━━━ Extracted data ━━━

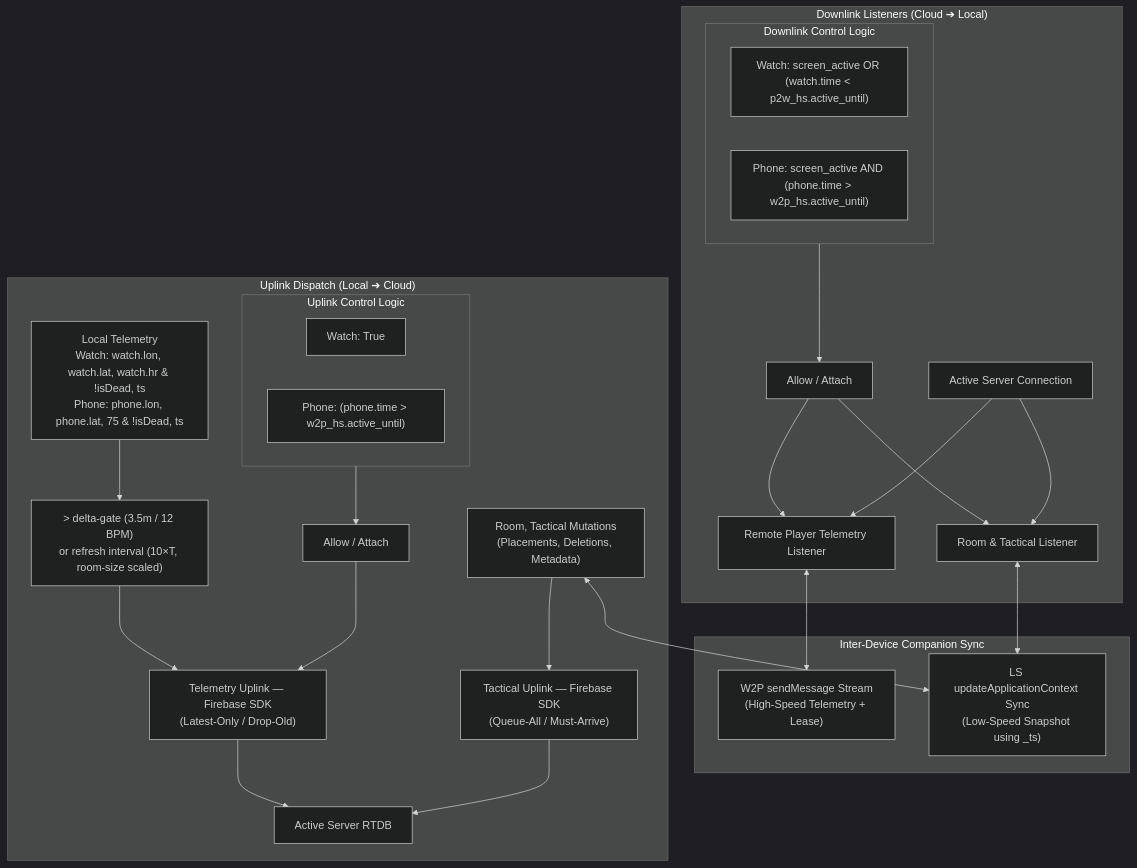
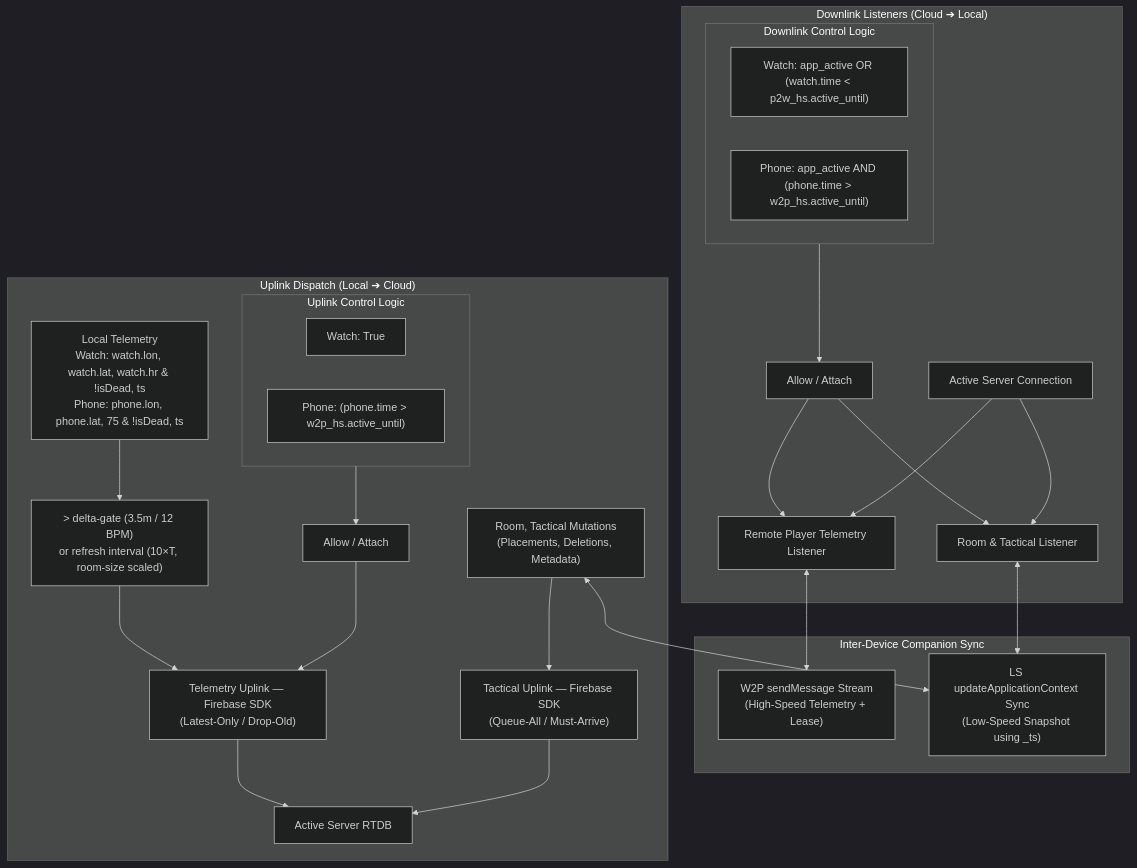
The diagram in docs/CLOUD_DATA_MANAGEMENT.md (cruiser0002/RadarMap), drawn with Mermaid (dark theme) before and after one commit. The commit also changed other lines of this file and 125 other files, not shown here.

````diff
--- a/docs/CLOUD_DATA_MANAGEMENT.md
+++ b/docs/CLOUD_DATA_MANAGEMENT.md
@@ -44,55 +44,55 @@
 ```mermaid
 flowchart TD
     subgraph Downlink ["Downlink Listeners (Cloud ➔ Local)"]
         subgraph DownlinkGating ["Downlink Control Logic"]
-            D_Watch["Watch: screen_active OR (watch.time < p2w_hs.active_until)"]
-            D_Phone["Phone: screen_active AND (phone.time > w2p_hs.active_until)"]
+            D_Watch["Watch: app_active OR (watch.time < p2w_hs.active_until)"]
+            D_Phone["Phone: app_active AND (phone.time > w2p_hs.active_until)"]
         end
         D_Allow["Allow / Attach"]
         L_Tel["Remote Player Telemetry Listener"]
         L_Tac["Room & Tactical Listener"]
         Server_Down["Active Server Connection"]
 
         DownlinkGating --> D_Allow
         D_Allow --> L_Tel
         D_Allow --> L_Tac
         Server_Down --> L_Tel
         Server_Down --> L_Tac
     end
 
     subgraph Companion ["Inter-Device Companion Sync"]
         W2P_HS["W2P sendMessage Stream<br>(High-Speed Telemetry + Lease)"]
         LS_Sync["LS updateApplicationContext Sync<br>(Low-Speed Snapshot using _ts)"]
     end
 
     subgraph Uplink ["Uplink Dispatch (Local ➔ Cloud)"]
         subgraph UplinkGating ["Uplink Control Logic"]
             U_Watch["Watch: True"]
             U_Phone["Phone: (phone.time > w2p_hs.active_until)"]
         end
         U_Allow["Allow / Attach"]
 
         Local_Tel["Local Telemetry<br>Watch: watch.lon, watch.lat, watch.hr & !isDead, ts<br>Phone: phone.lon, phone.lat, 75 & !isDead, ts"]
         Delta_Gate["> delta-gate (3.5m / 12 BPM)<br>or refresh interval (10×T, room-size scaled)"]
         Uplink_Tel["Telemetry Uplink — Firebase SDK<br>(Latest-Only / Drop-Old)"]
 
         Local_Tac["Room, Tactical Mutations<br>(Placements, Deletions, Metadata)"]
         Uplink_Tac["Tactical Uplink — Firebase SDK<br>(Queue-All / Must-Arrive)"]
 
         Server_Up["Active Server RTDB"]
 
         Local_Tel --> Delta_Gate
         Delta_Gate --> Uplink_Tel
         UplinkGating --> U_Allow
         U_Allow --> Uplink_Tel
 
         Local_Tac --> Uplink_Tac
 
         Uplink_Tel --> Server_Up
         Uplink_Tac --> Server_Up
     end
 
     L_Tel <--> W2P_HS
     L_Tac <--> LS_Sync
     Local_Tac <--> LS_Sync
 ```
````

━━━

Task objective –
Once you have located every line with the word "docs" in the material above, list those lines.

Answer section –
The diagram in docs/CLOUD_DATA_MANAGEMENT.md (cruiser0002/RadarMap), drawn with Mermaid (dark theme) before and after one commit. The commit also changed other lines of this file and 125 other files, not shown here.
--- a/docs/CLOUD_DATA_MANAGEMENT.md
+++ b/docs/CLOUD_DATA_MANAGEMENT.md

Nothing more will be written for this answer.